I’d say 90 percent of the photographers I hear talking about ISO pronounce it like it’s an acronym, as in I.S.O. It’s not.

I, S and O do happen to be letters in the name of the organization which is the International Organization for Standardization, but obviously that would be I.O.S. if you were to use an acronym. The the term ISO is actually derived from a Greek word meaning equal, isos. Read more

The Magic Happens in the Darkroom


There are still some die hard film photographers using darkrooms to process their non-digital photos but for most of us the darkroom is Photoshop, Lightroom, or one of the other photo editing programs, and that’s where great photos are made. Even the best photographers don’t take photos straight from their camera to print. In my opinion, if you can’t master post processing your photos will never be great. Read more

Sea World Gift Shop After Dark


I shot this photo a few days ago at Sea World Orlando, after dark. I used the auto HDR mode in the camera, which was hand held, gasp.
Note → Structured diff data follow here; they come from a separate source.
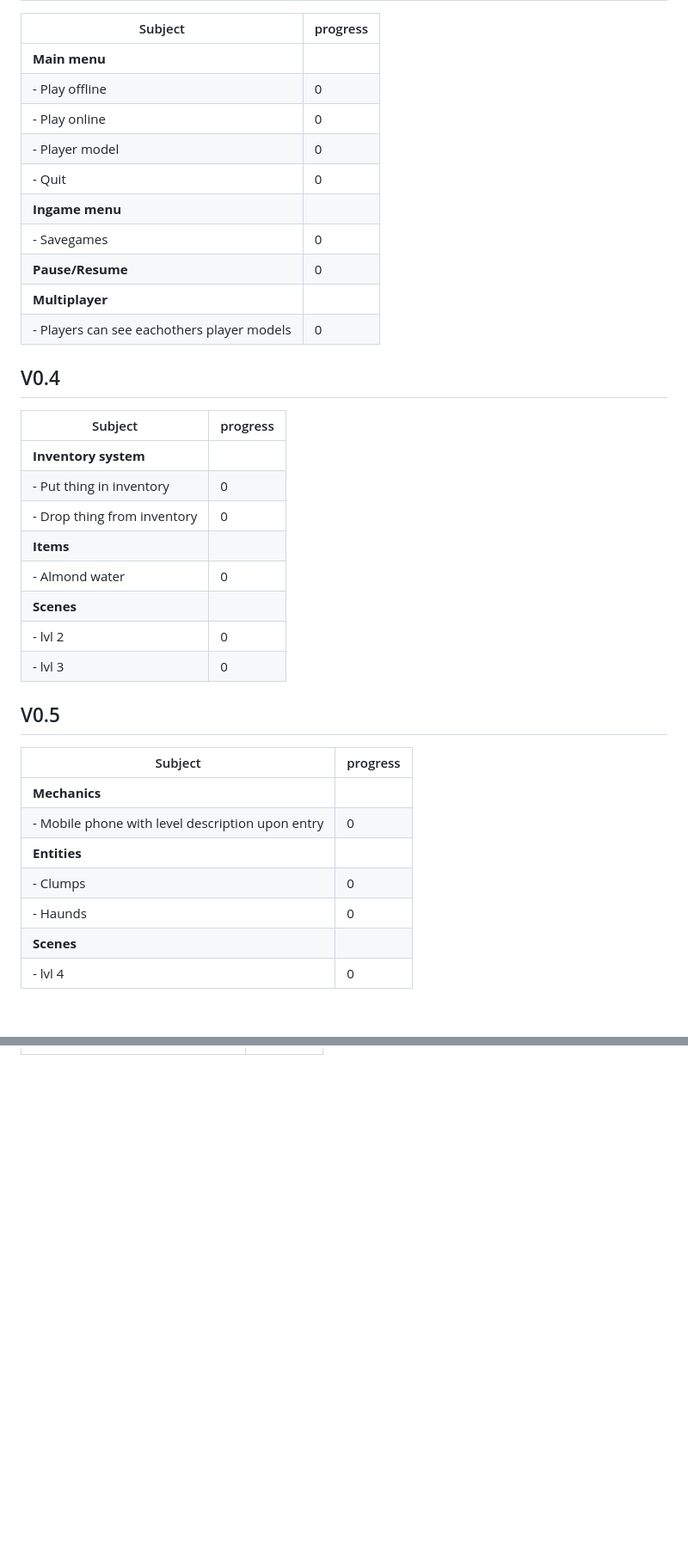
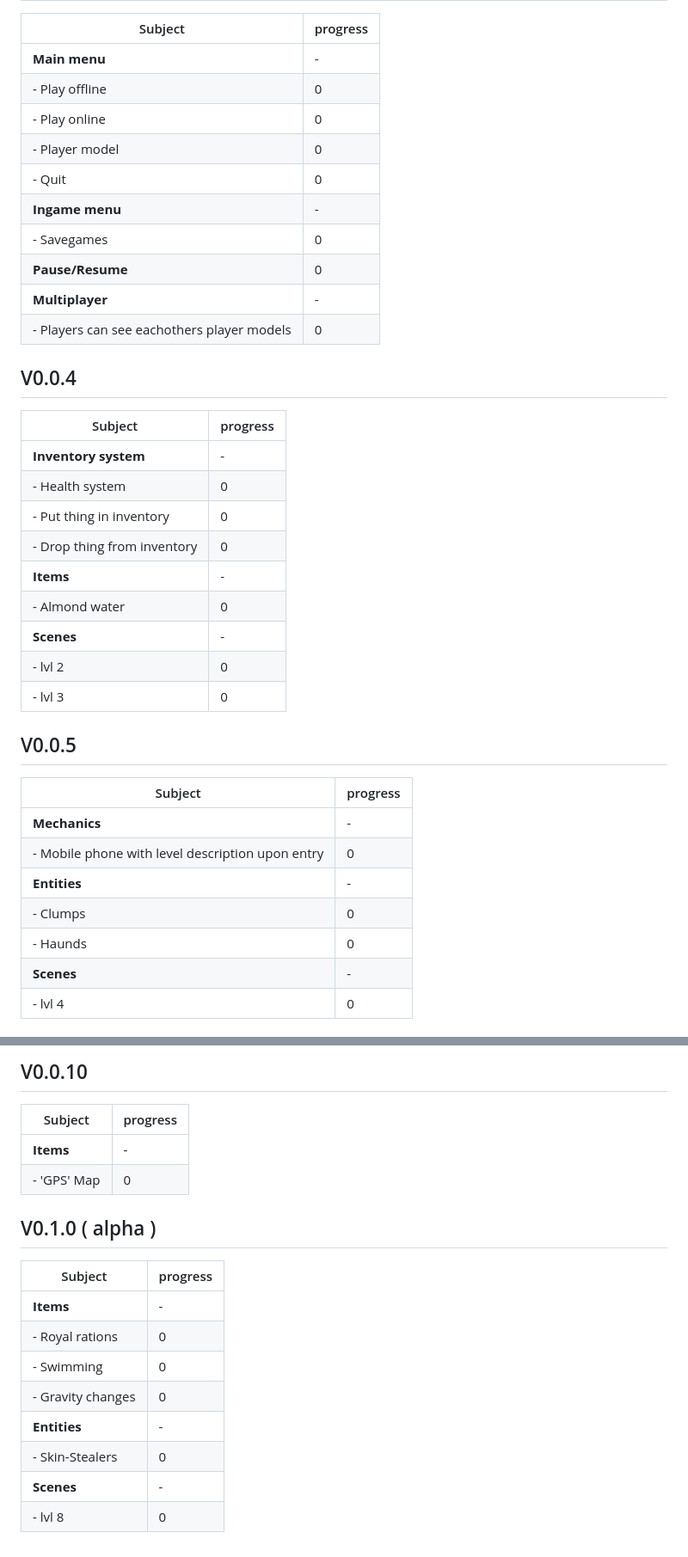
Before and after one commit to JesseVanDis/backrooms-explorer, a Markdown page: README.md, 2 parts joined by grey strips. Shown at 86% size. GitHub-like rendering; blank space fills up the shorter version.

```diff
--- a/README.md
+++ b/README.md
@@ -78,37 +76,38 @@ While the phone is active, the game is in a paused state, unless you are in an o
 | Subject                                    | progress |
-|--------------------------------------------|--------|
-| **Main menu**                              |        |
-| - Play offline                             | 0      |
-| - Play online                              | 0      |
-| - Player model                             | 0      |
-| - Quit                                     | 0      |
-| **Ingame menu**                            |        |
-| - Savegames                                | 0      |
-| **Pause/Resume**                           | 0      |
-| **Multiplayer**                            |        |
-| - Players can see eachothers player models | 0      |
+|--------------------------------------------|----------|
+| **Main menu**                              | -        |
+| - Play offline                             | 0        |
+| - Play online                              | 0        |
+| - Player model                             | 0        |
+| - Quit                                     | 0        |
+| **Ingame menu**                            | -        |
+| - Savegames                                | 0        |
+| **Pause/Resume**                           | 0        |
+| **Multiplayer**                            | -        |
+| - Players can see eachothers player models | 0        |
 
-## V0.4
+## V0.0.4
 | Subject                     | progress |
 |-----------------------------|----------|
-| **Inventory system**        |          |
+| **Inventory system**        | -        |
+| - Health system             | 0        |
 | - Put thing in inventory    | 0        |
 | - Drop thing from inventory | 0        |
-| **Items**                   |          |
+| **Items**                   | -        |
 | - Almond water              | 0        |
-| **Scenes**                  |          |
+| **Scenes**                  | -        |
 | - lvl 2                     | 0        |
 | - lvl 3                     | 0        |
 
-## V0.5
+## V0.0.5
 | Subject                                          | progress |
 |--------------------------------------------------|----------|
-| **Mechanics**                                    |          |
+| **Mechanics**                                    | -        |
 | - Mobile phone with level description upon entry | 0        |
-| **Entities**                                     |          |
+| **Entities**                                     | -        |
 | - Clumps                                         | 0        |
 | - Haunds                                         | 0        |
-| **Scenes**                                       |          |
+| **Scenes**                                       | -        |
 | - lvl 4                                          | 0        |
 
 
@@ -124,0 +155,17 @@ While the phone is active, the game is in a paused state, unless you are in an o
+## V0.0.10
+| Subject     | progress |
+|-------------|----------|
+| **Items**   | -        |
+| - 'GPS' Map | 0        |
+
+## V0.1.0 ( alpha )
+| Subject           | progress |
+|-------------------|----------|
+| **Items**         | -        |
+| - Royal rations   | 0        |
+| - Swimming        | 0        |
+| - Gravity changes | 0        |
+| **Entities**      | -        |
+| - Skin-Stealers   | 0        |
+| **Scenes**        | -        |
+| - lvl 8           | 0        |
```
Also changed, not shown: other parts of README.md (+53 -24 lines), docs/readme/1.png.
I would have preferred to use a tripod and true HDR with multiple exposures but the lack of clarity gives the photo a painterly quality and hey, I was there having fun with my family, not doing a serious photo shoot. 🙂

Equipment: Sony a6000, 16-50mm f3.5-5.6 lens
Focal length: 18mm
Exposure: 1/10 sec, f6.3, ISO 3200

Do you know how this photo would have turned out without using HDR and why it’s such as amazing tool for photographers? Read more

The Detail is There in the Shadows; HDR Photography Can Bring It Out


When you’re shooting in situations where there is a big difference between the light and dark areas, your camera will expose for the light — unless you manually control the exposure — and that means the shadows will be too dark. This happens all the time when you shoot into the light, like a sunset or a photo in front of a window, but often those photos can turn out great with the proper technique. Read more